Many of the issues that arise when using a flex circuit come from a lack of knowledge about how to properly design one, especially when the circuit is required to bend. Many novices will design a circuit that calls for bending the flex in too tight of a bend radius, which can cause damage to the circuit and lower the reliability of the end product. This series of articles will focus on the seven key aspects to consider when designing for maximum durability and maximum “flexibility”. It is important to know that because flexibility is a relative term this study will instead use the term reducing bend radius. Below are two of the seven design strategies.
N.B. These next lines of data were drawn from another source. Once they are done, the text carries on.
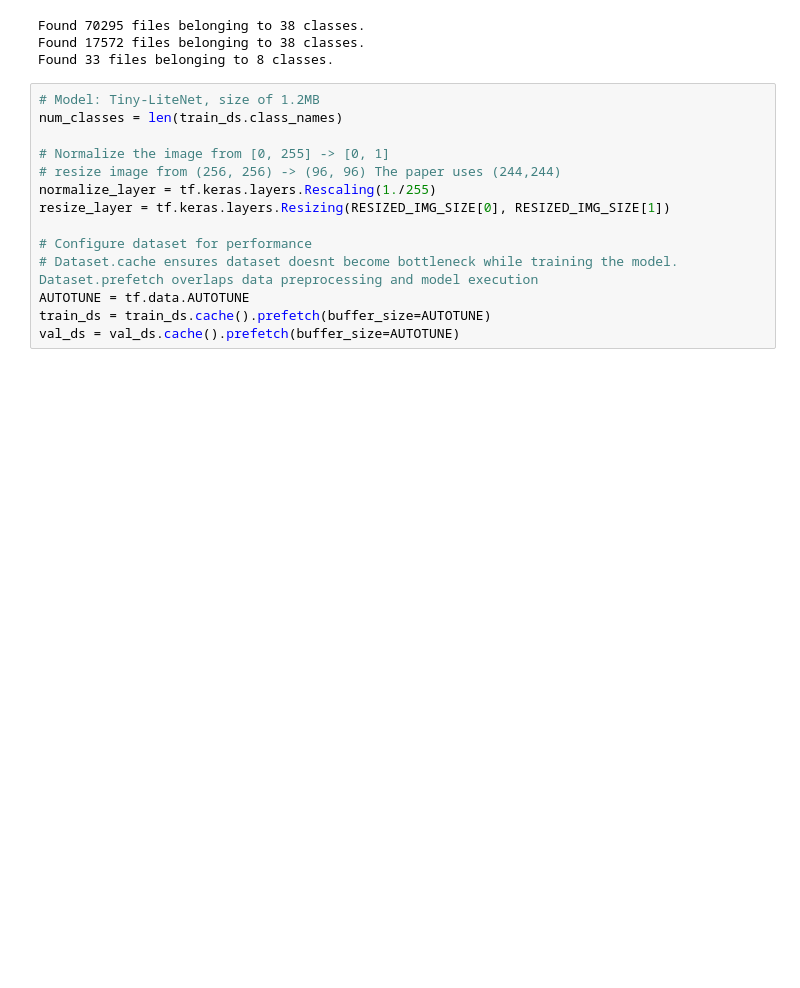
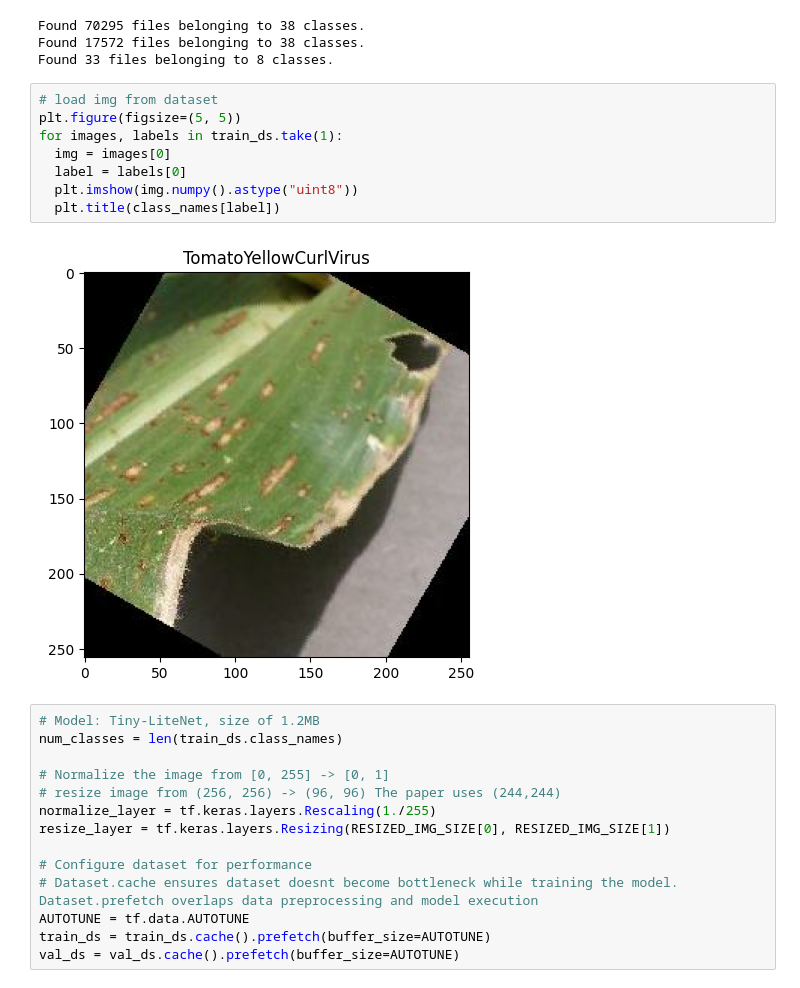
Before and after one commit to zampoan/is-plant-okay, a Jupyter notebook: SOFTWARE/notebook.ipynb, the cells around one changed output. Cells and saved outputs as stored; diff of their text form; blank space fills up the shorter version.

```diff
--- a/SOFTWARE/notebook.ipynb
+++ b/SOFTWARE/notebook.ipynb
@@ -118,6 +116,16 @@ tf.keras.mixed_precision.set_global_policy(policy)
 Found 70295 files belonging to 38 classes.
 Found 17572 files belonging to 38 classes.
 Found 33 files belonging to 8 classes.
+# %%
+# load img from dataset
+plt.figure(figsize=(5, 5))
+for images, labels in train_ds.take(1):
+  img = images[0]
+  label = labels[0]
+  plt.imshow(img.numpy().astype("uint8"))
+  plt.title(class_names[label])
+# %% [output]
+[figure, added]
 # %%
 # Model: Tiny-LiteNet, size of 1.2MB
 num_classes = len(train_ds.class_names)
```
Also changed, not shown: parts of 11 cells of this notebook, 1 other file.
Please see Part I and Part III for more tips!
3. Do not allow electroless copper as a seed layer prior to plating vias.
- Also, an area to be concerned about is the type of plating your vendor uses. Some copper plating requires a seed layer of electroless copper. This seed layer becomes an ED copper layer and can lead to conductor cracking. For a tight bend radius direct metallization is the preferred plating method.
4. Use only Polyimide covers in the flexing area.
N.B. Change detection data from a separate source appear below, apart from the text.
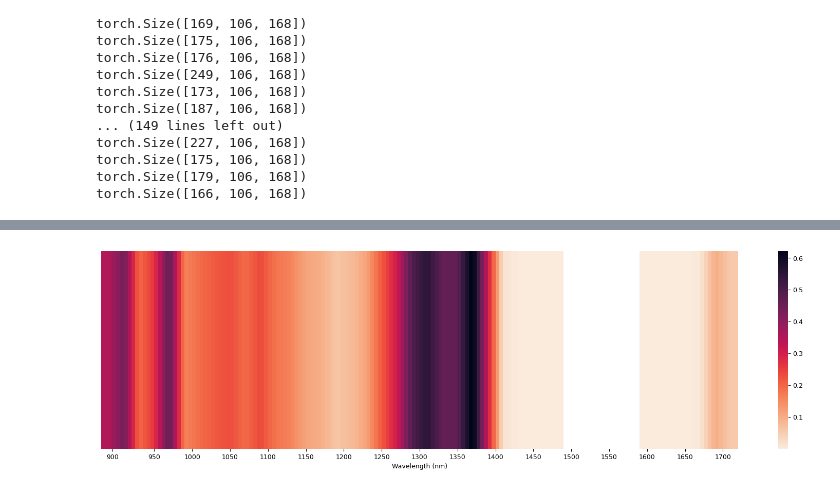
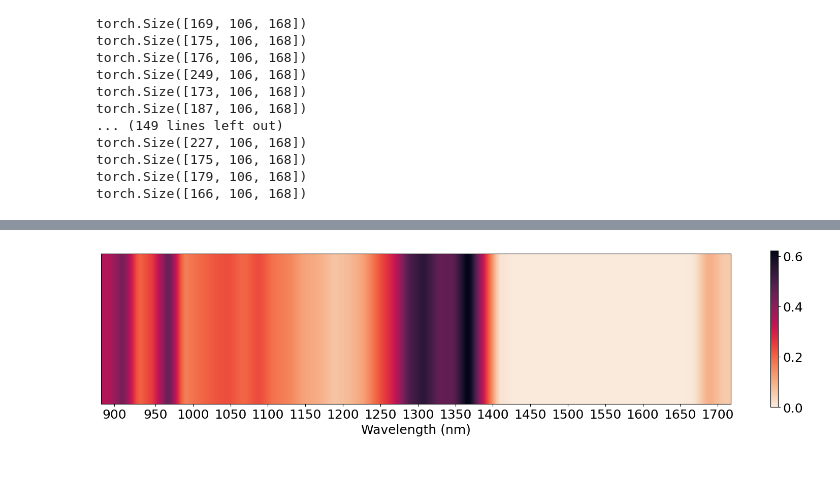
Before and after one commit to ArmoredP1g/MineralPixelPredictor, a Jupyter notebook: notbooks/GradCam_AVG.ipynb, the cells around one changed output, grey strips where cells are left out. Cells and saved outputs as stored; diff of their text form; code cells hidden in the pictures.

```diff
--- a/notbooks/GradCam_AVG.ipynb
+++ b/notbooks/GradCam_AVG.ipynb
@@ -197,7 +198,7 @@ cam /= count
 # %%
 
 
-fig = plt.figure(figsize=(20, 5))
+fig = plt.figure(figsize=(20, 4))
 
 x_values = np.array([886.49, 891.36, 896.22, 901.09, 905.96, 910.83, 915.7, 920.57, 925.44, 930.32, 935.19,
                      940.07, 944.95, 949.83, 954.71, 959.6, 964.48, 969.37, 974.26, 979.15, 984.04, 988.93,
@@ -218,10 +219,15 @@ x_values = np.array([886.49, 891.36, 896.22, 901.09, 905.96, 910.83, 915.7, 920.
                      1693.35, 1698.45, 1703.55, 1708.65, 1713.75, 1718.86])
 
 heatmap_data = cam.unsqueeze(0).cpu().detach().numpy()
-heatmap_data[heatmap_data < 0.01] = 0.01  # 将小于0.01的值设置为0.01, 使得热力图更加清晰
+# heatmap_data[heatmap_data < 0.01] = 0.01  # 将小于0.01的值设置为0.01, 使得热力图更加清晰
 mask = heatmap_data == 0
 
-sns.heatmap(heatmap_data, mask=mask, cmap='rocket_r')
+
+N = 40  # 重复次数，可以根据需要调整
+heatmap_data_2d = np.tile(heatmap_data, (N, 1))
+
+plt.imshow(heatmap_data_2d, cmap='rocket_r', interpolation='bilinear')  # 使用 'bilinear' 插值方法
+plt.colorbar()  # 显示颜色条
 
 # spec_data = data_tensor[0]['tensor'][idx].unsqueeze(0).squeeze(0).cpu().detach().numpy()
 # spec_data_diff1 = min_max_normalization(z_score_normalization(np.diff(spec_data, 1, axis=0)))
@@ -234,32 +240,34 @@ sns.heatmap(heatmap_data, mask=mask, cmap='rocket_r')
 # plt.plot(spec_data, color='blue', linewidth=1.5)
 # plt.plot(spec_data_diff1, color='green', linewidth=1.5)
 # plt.plot(spec_data_diff2, color='red', linewidth=1.5)
 
 ticks = []
 labels = []
 cur_band = 900 # 第一个整百波长
 for idx in range(x_values.__len__()):
     if x_values[idx] >= cur_band:
         ticks.append(idx)
         labels.append(str(cur_band))
         cur_band += 50
     else:
         continue
 
+# 设置全局字体大小
+plt.rc('font', size=18)  # 默认字体大小
 
 # 设置x轴的标签
 plt.xticks(ticks, labels, rotation='horizontal')  # 添加 rotation='horizontal' 使得x轴标签水平显示
 
 # 添加x轴的单位
 plt.xlabel('Wavelength (nm)')  # 添加x轴的单位
 
 # 清除y轴的标签
 plt.yticks([])  # 清除y轴的标签
 
 
 # 显示图表
 plt.show()
 
-fig.savefig('可视化_全.pdf', dpi=300, bbox_inches='tight')
+fig.savefig('可视化_全.pdf', dpi=300, bbox_inches='tight', pad_inches=0)
 # %% [output]
-[figure, old version]
+[figure, new version]
```
Also changed, not shown: parts of 1 cell of this notebook, 5 other files.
- There are two options for applying dielectric material over copper:
A. Polyimide cover material: This is the preferred material in areas where parts will be bent. As a general rule, you will want to specify a dielectric thickness and adhesive thickness separately. A rule of thumb is that for every 1 ounce of copper thickness there is 1 mil of adhesive thickness.
B. Flexible Solder Mask: Flexible solder mask has a minimum bend radius of 0.4” and is not recommended for any dynamic flexing application or application where the bend radius will be tighter than 0.4”
11/29/2019 | I-Connect007 Editorial Team
Peter Brandt, director of sales for Europe and Japan at atg, sits down with Pete Starkey and Barry Matties, gives his views on market requirements and testing technologies, and explains how flying probe testing is becoming the industry standard at all levels of production—and in many cases, the only practicable solution.
11/08/2019 | Nikolaus Schubkegel
As a general rule, the tack-dry temperature should be as low as possible; in other words, it should only be as high as necessary. If the temperature is too low, the evaporation rate for the solvent will be to slow, and the solder mask will not dry in a reasonable amount of time. If the temperature is too high, however, the dry time certainly will be excellent, but it could create a solder mask lock-in with repercussions by the developing time.
10/25/2019 | Steve Williams, The Right Approach Consulting LLC
In Part 4 of this series on how PCB fabricators and designers can better communicate, Bob Chandler from CA Design and Mark Thompson from Prototron Circuits address the top five causes of engineer delays.